━━ Records for the exercise ━━

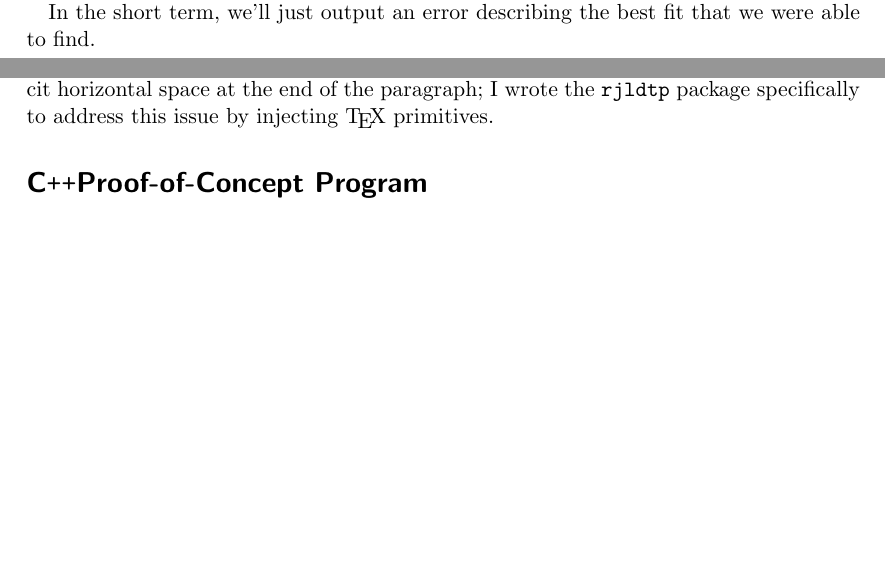
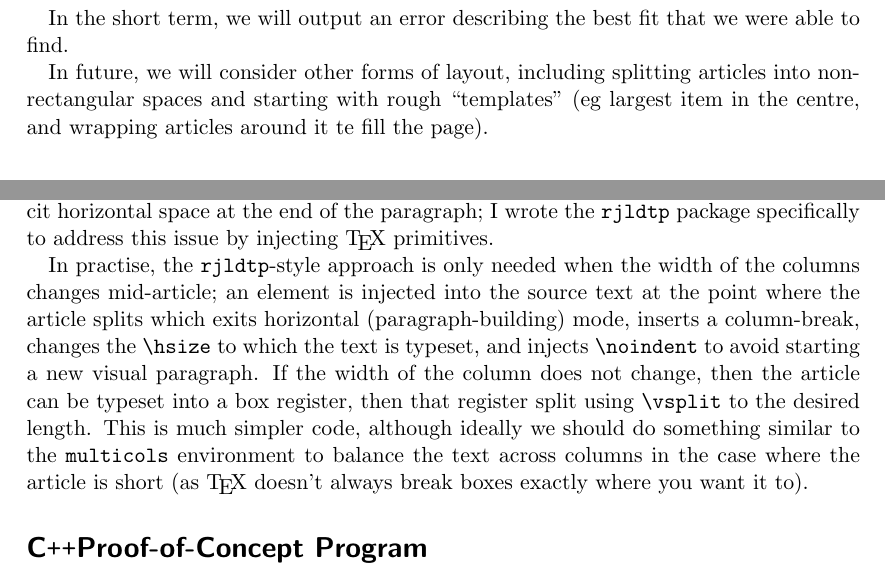
Before and after one commit to robertjlee/latex-newspaper-rjldtp, a LaTeX paper (Readme.tex): two parts of pages 3 and 5 of 7 before the commit and two parts of pages 4 and 5 of 8 after it, joined at a grey line, cut so that both start at the same text, the shorter picture padded with empty space. Compiled offline with pdfLaTeX.

Commit message:
Update Readme to match current state of algorithms. -RL

```diff
--- a/Readme.tex
+++ b/Readme.tex
@@ -157,4 +155,3 @@ several other algorithms:
 It's possible this may produce no result. In this case, we need to try
 a more thorough algorithm that allows for the breaking of articles.
 
-In the short term, we'll just output an error describing the best fit
@@ -161,4 +163,10 @@ In the short term, we'll just output an error describing the best fit
+In the short term, we will output an error describing the best fit
 that we were able to find.
+
+In future, we will consider other forms of layout, including splitting
+articles into non-rectangular spaces and starting with rough
+``templates'' (eg largest item in the centre, and wrapping articles
+around it te fill the page).
 
 \section*{Limitations}
 
@@ -239,6 +247,19 @@ Otherwise, there is a solution that involves modifying the input text
 to avoid the implicit horizontal space at the end of the paragraph; I
 wrote the \verb!rjldtp! package specifically to address this issue by
 injecting \TeX\ primitives.
+
+In practise, the \verb!rjldtp!-style approach is only needed when the
+width of the columns changes mid-article; an element is injected into
+the source text at the point where the article splits which exits
+horizontal (paragraph-building) mode, inserts a column-break,
+changes the \verb!\hsize! to which the text is typeset, and injects
+\verb!\noindent! to avoid starting a new visual paragraph. If the
+width of the column does not change, then the article can be typeset
+into a box register, then that register split using \verb!\vsplit! to
+the desired length. This is much simpler code, although ideally we
+should do something similar to the \verb!multicols! environment to
+balance the text across columns in the case where the article is short
+(as \TeX\ doesn't always break boxes exactly where you want it to).
 
 \section*{\cpp Proof-of-Concept Program}
 
```
Also changed, not shown: Readme.tex (13 more changed lines).
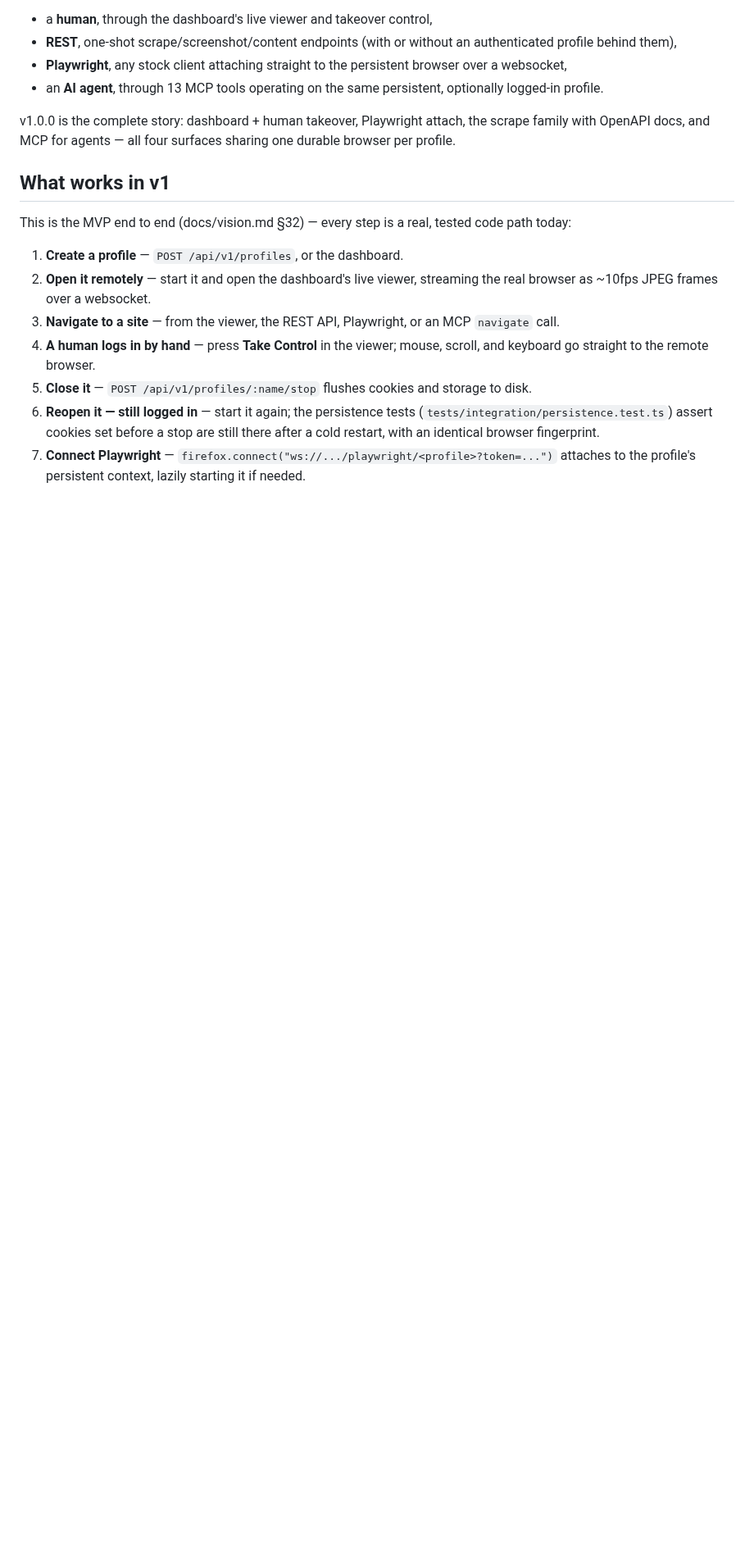
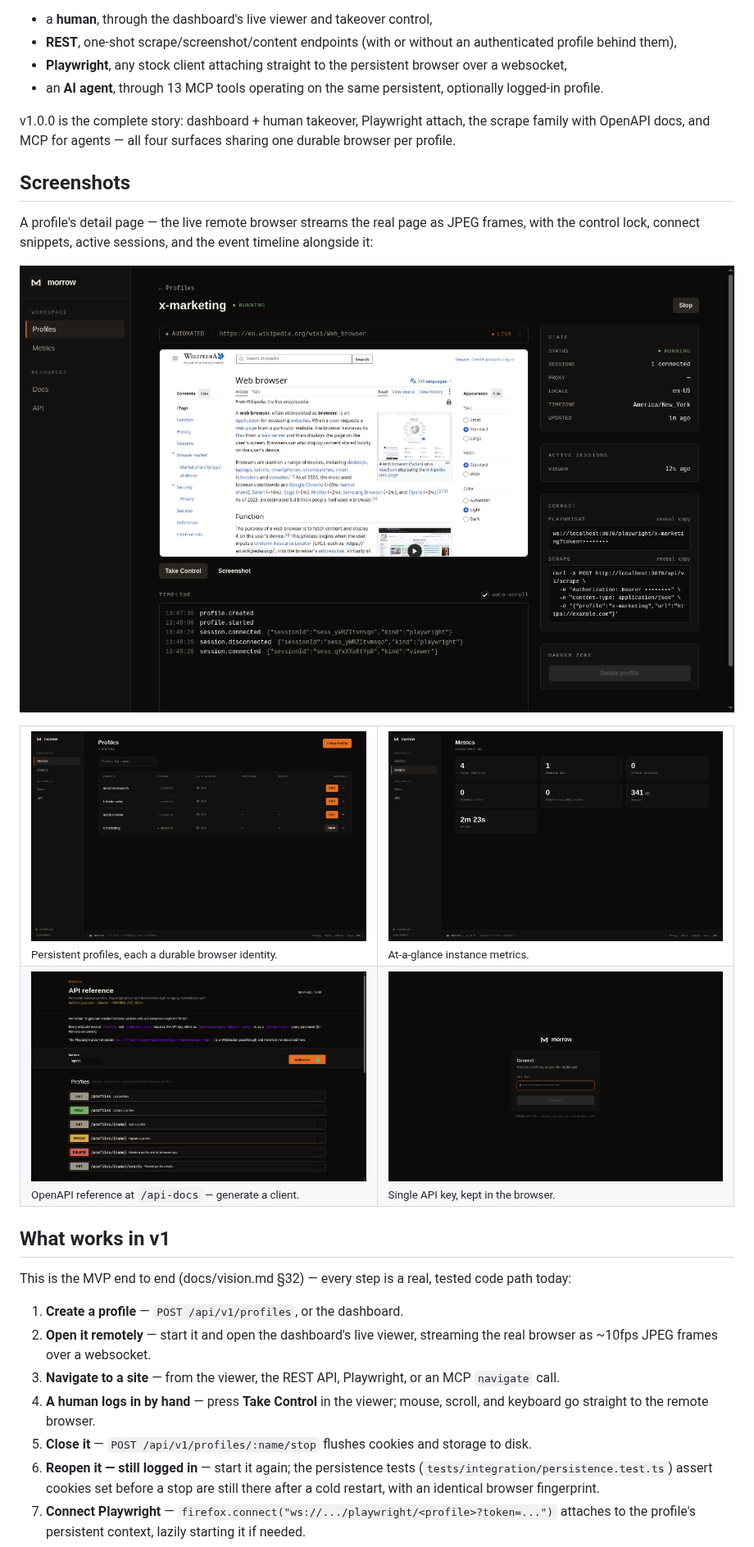
Before and after one commit to jekyo/morrow, a Markdown page: README.md, the part around the change. Shown at 82% size. GitHub-like rendering; pictures changed too: docs/screenshots/api-docs.png (added), docs/screenshots/login.png (added), docs/screenshots/metrics.png (added); blank space fills up the shorter version.

Commit message:
docs: add dashboard screenshots to README

```diff
--- a/README.md
+++ b/README.md
@@ -19,6 +19,25 @@ be driven from four directions at once, all sharing the same identity —
 v1.0.0 is the complete story: dashboard + human takeover, Playwright attach,
 the scrape family with OpenAPI docs, and MCP for agents — all four surfaces
 sharing one durable browser per profile.
+
+## Screenshots
+
+A profile's detail page — the live remote browser streams the real page as
+JPEG frames, with the control lock, connect snippets, active sessions, and the
+event timeline alongside it:
+
+![Profile detail with the live browser viewer](docs/screenshots/profile-detail.png)
+
+<table>
+  <tr>
+    <td width="50%"><img src="docs/screenshots/profiles.png" alt="Profiles list" /><br/><sub>Persistent profiles, each a durable browser identity.</sub></td>
+    <td width="50%"><img src="docs/screenshots/metrics.png" alt="Metrics" /><br/><sub>At-a-glance instance metrics.</sub></td>
+  </tr>
+  <tr>
+    <td width="50%"><img src="docs/screenshots/api-docs.png" alt="API reference (Swagger UI)" /><br/><sub>OpenAPI reference at <code>/api-docs</code> — generate a client.</sub></td>
+    <td width="50%"><img src="docs/screenshots/login.png" alt="Login" /><br/><sub>Single API key, kept in the browser.</sub></td>
+  </tr>
+</table>
 
 ## What works in v1
 
```
Also changed, not shown: 1 other file.
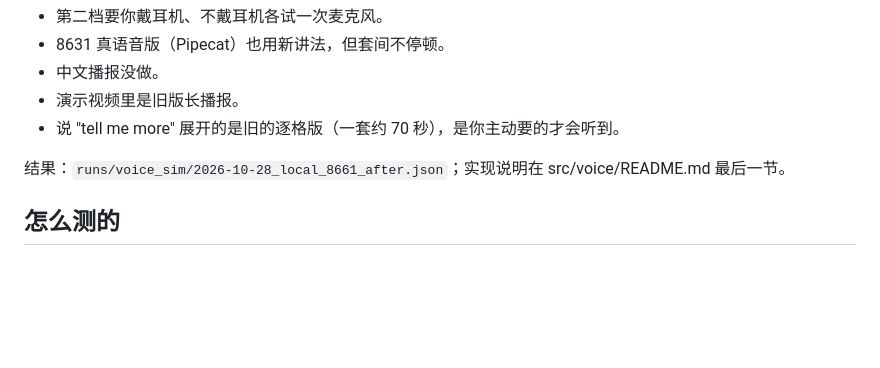
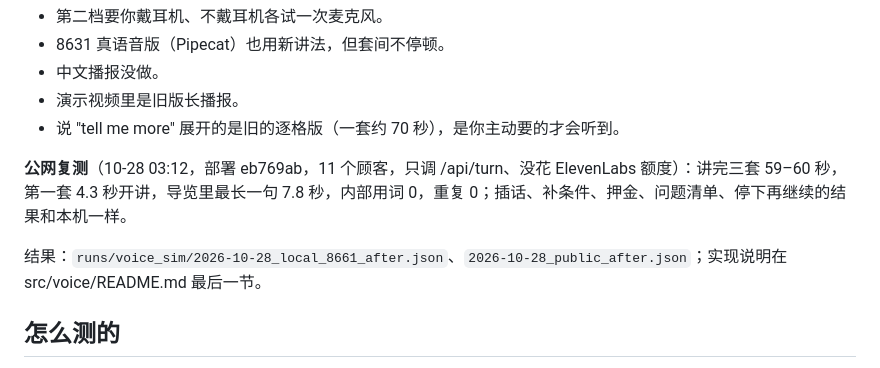
Before and after one commit to lawrence3699/hometruth-agent, a Markdown page: docs/12_语音助手顾客体验升级方案_2026-10-28.md, the part around the change. GitHub-like rendering; blank space fills up the shorter version.

Commit message:
docs: 语音升级方案补公网复测结果（11 个模拟顾客，讲完三套 59–60 秒，第一套 4.3 秒）
Co-Authored-By: Claude Opus 5.5 <noreply@anthropic.com>

```diff
--- a/docs/12_语音助手顾客体验升级方案_2026-10-28.md
+++ b/docs/12_语音助手顾客体验升级方案_2026-10-28.md
@@ -40,7 +40,9 @@
 - 演示视频里是旧版长播报。
 - 说 "tell me more" 展开的是旧的逐格版（一套约 70 秒），是你主动要的才会听到。
 
-结果：`runs/voice_sim/2026-10-28_local_8661_after.json`；实现说明在 src/voice/README.md 最后一节。
+**公网复测**（10-28 03:12，部署 eb769ab，11 个顾客，只调 /api/turn、没花 ElevenLabs 额度）：讲完三套 59–60 秒，第一套 4.3 秒开讲，导览里最长一句 7.8 秒，内部用词 0，重复 0；插话、补条件、押金、问题清单、停下再继续的结果和本机一样。
+
+结果：`runs/voice_sim/2026-10-28_local_8661_after.json`、`2026-10-28_public_after.json`；实现说明在 src/voice/README.md 最后一节。
 
 ## 怎么测的
 
```
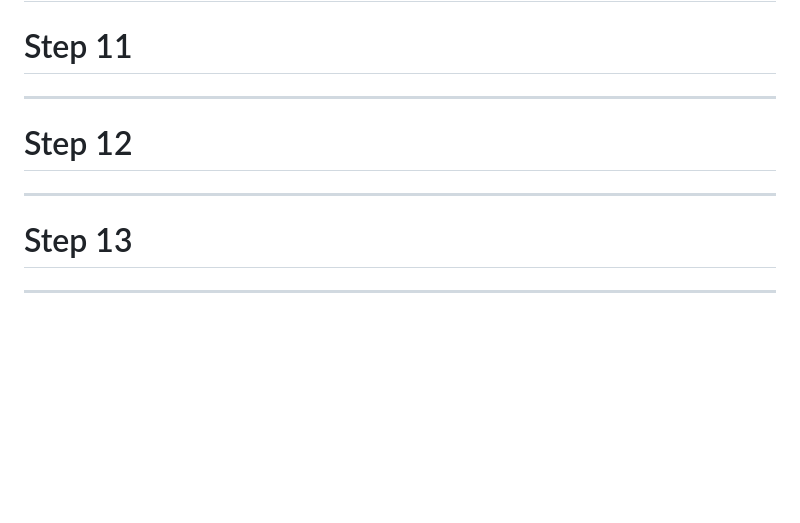
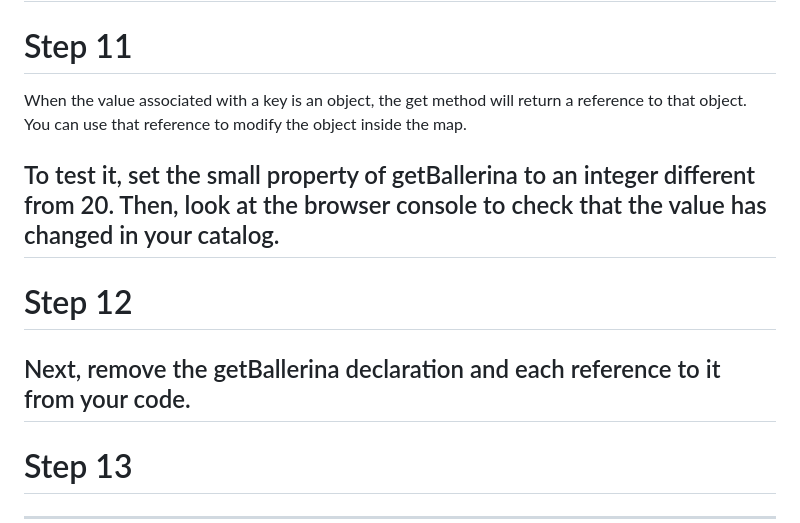
Before and after one commit to Strolz/js-foundations, a Markdown page: algorithms/nursery-catalog/README.md, the part around the change. Rendered like a GitHub page; blank space fills up the shorter version.

Commit message:
feat: retrieve value of ballerina and store in variable getBallerina
- set the small property of getBallerina to an integer different from 20 for testing
- remove the getBallerina declaration and each reference to it from your code.

```diff
--- a/algorithms/nursery-catalog/README.md
+++ b/algorithms/nursery-catalog/README.md
@@ -68,12 +68,14 @@ Use the get method to retrieve the value of the ballerina key from your catalog
 
 Step 11
 =======
+When the value associated with a key is an object, the get method will return a reference to that object. You can use that reference to modify the object inside the map.
 
+To test it, set the small property of getBallerina to an integer different from 20. Then, look at the browser console to check that the value has changed in your catalog.
 ---------------------------------
 
 Step 12
 =======
-
+Next, remove the getBallerina declaration and each reference to it from your code.
 ---------------------------------
 
 Step 13
```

━━━

Task item - Retype the records above exactly, pictures omitted.

Response -
Before and after one commit to robertjlee/latex-newspaper-rjldtp, a LaTeX paper (Readme.tex): two parts of pages 3 and 5 of 7 before the commit and two parts of pages 4 and 5 of 8 after it, joined at a grey line, cut so that both start at the same text, the shorter picture padded with empty space. Compiled offline with pdfLaTeX.

Commit message:
Update Readme to match current state of algorithms. -RL

```diff
--- a/Readme.tex
+++ b/Readme.tex
@@ -157,4 +155,3 @@ several other algorithms:
 It's possible this may produce no result. In this case, we need to try
 a more thorough algorithm that allows for the breaking of articles.
 
-In the short term, we'll just output an error describing the best fit
@@ -161,4 +163,10 @@ In the short term, we'll just output an error describing the best fit
+In the short term, we will output an error describing the best fit
 that we were able to find.
+
+In future, we will consider other forms of layout, including splitting
+articles into non-rectangular spaces and starting with rough
+``templates'' (eg largest item in the centre, and wrapping articles
+around it te fill the page).
 
 \section*{Limitations}
 
@@ -239,6 +247,19 @@ Otherwise, there is a solution that involves modifying the input text
 to avoid the implicit horizontal space at the end of the paragraph; I
 wrote the \verb!rjldtp! package specifically to address this issue by
 injecting \TeX\ primitives.
+
+In practise, the \verb!rjldtp!-style approach is only needed when the
+width of the columns changes mid-article; an element is injected into
+the source text at the point where the article splits which exits
+horizontal (paragraph-building) mode, inserts a column-break,
+changes the \verb!\hsize! to which the text is typeset, and injects
+\verb!\noindent! to avoid starting a new visual paragraph. If the
+width of the column does not change, then the article can be typeset
+into a box register, then that register split using \verb!\vsplit! to
+the desired length. This is much simpler code, although ideally we
+should do something similar to the \verb!multicols! environment to
+balance the text across columns in the case where the article is short
+(as \TeX\ doesn't always break boxes exactly where you want it to).
 
 \section*{\cpp Proof-of-Concept Program}
 
```
Also changed, not shown: Readme.tex (13 more changed lines).
Before and after one commit to jekyo/morrow, a Markdown page: README.md, the part around the change. Shown at 82% size. GitHub-like rendering; pictures changed too: docs/screenshots/api-docs.png (added), docs/screenshots/login.png (added), docs/screenshots/metrics.png (added); blank space fills up the shorter version.

Commit message:
docs: add dashboard screenshots to README

```diff
--- a/README.md
+++ b/README.md
@@ -19,6 +19,25 @@ be driven from four directions at once, all sharing the same identity —
 v1.0.0 is the complete story: dashboard + human takeover, Playwright attach,
 the scrape family with OpenAPI docs, and MCP for agents — all four surfaces
 sharing one durable browser per profile.
+
+## Screenshots
+
+A profile's detail page — the live remote browser streams the real page as
+JPEG frames, with the control lock, connect snippets, active sessions, and the
+event timeline alongside it:
+
+![Profile detail with the live browser viewer](docs/screenshots/profile-detail.png)
+
+<table>
+  <tr>
+    <td width="50%"><img src="docs/screenshots/profiles.png" alt="Profiles list" /><br/><sub>Persistent profiles, each a durable browser identity.</sub></td>
+    <td width="50%"><img src="docs/screenshots/metrics.png" alt="Metrics" /><br/><sub>At-a-glance instance metrics.</sub></td>
+  </tr>
+  <tr>
+    <td width="50%"><img src="docs/screenshots/api-docs.png" alt="API reference (Swagger UI)" /><br/><sub>OpenAPI reference at <code>/api-docs</code> — generate a client.</sub></td>
+    <td width="50%"><img src="docs/screenshots/login.png" alt="Login" /><br/><sub>Single API key, kept in the browser.</sub></td>
+  </tr>
+</table>
 
 ## What works in v1
 
```
Also changed, not shown: 1 other file.
Before and after one commit to lawrence3699/hometruth-agent, a Markdown page: docs/12_语音助手顾客体验升级方案_2026-10-28.md, the part around the change. GitHub-like rendering; blank space fills up the shorter version.

Commit message:
docs: 语音升级方案补公网复测结果（11 个模拟顾客，讲完三套 59–60 秒，第一套 4.3 秒）
Co-Authored-By: Claude Opus 5.5 <noreply@anthropic.com>

```diff
--- a/docs/12_语音助手顾客体验升级方案_2026-10-28.md
+++ b/docs/12_语音助手顾客体验升级方案_2026-10-28.md
@@ -40,7 +40,9 @@
 - 演示视频里是旧版长播报。
 - 说 "tell me more" 展开的是旧的逐格版（一套约 70 秒），是你主动要的才会听到。
 
-结果：`runs/voice_sim/2026-10-28_local_8661_after.json`；实现说明在 src/voice/README.md 最后一节。
+**公网复测**（10-28 03:12，部署 eb769ab，11 个顾客，只调 /api/turn、没花 ElevenLabs 额度）：讲完三套 59–60 秒，第一套 4.3 秒开讲，导览里最长一句 7.8 秒，内部用词 0，重复 0；插话、补条件、押金、问题清单、停下再继续的结果和本机一样。
+
+结果：`runs/voice_sim/2026-10-28_local_8661_after.json`、`2026-10-28_public_after.json`；实现说明在 src/voice/README.md 最后一节。
 
 ## 怎么测的
 
```
Before and after one commit to Strolz/js-foundations, a Markdown page: algorithms/nursery-catalog/README.md, the part around the change. Rendered like a GitHub page; blank space fills up the shorter version.

Commit message:
feat: retrieve value of ballerina and store in variable getBallerina
- set the small property of getBallerina to an integer different from 20 for testing
- remove the getBallerina declaration and each reference to it from your code.

```diff
--- a/algorithms/nursery-catalog/README.md
+++ b/algorithms/nursery-catalog/README.md
@@ -68,12 +68,14 @@ Use the get method to retrieve the value of the ballerina key from your catalog
 
 Step 11
 =======
+When the value associated with a key is an object, the get method will return a reference to that object. You can use that reference to modify the object inside the map.
 
+To test it, set the small property of getBallerina to an integer different from 20. Then, look at the browser console to check that the value has changed in your catalog.
 ---------------------------------
 
 Step 12
 =======
-
+Next, remove the getBallerina declaration and each reference to it from your code.
 ---------------------------------
 
 Step 13
```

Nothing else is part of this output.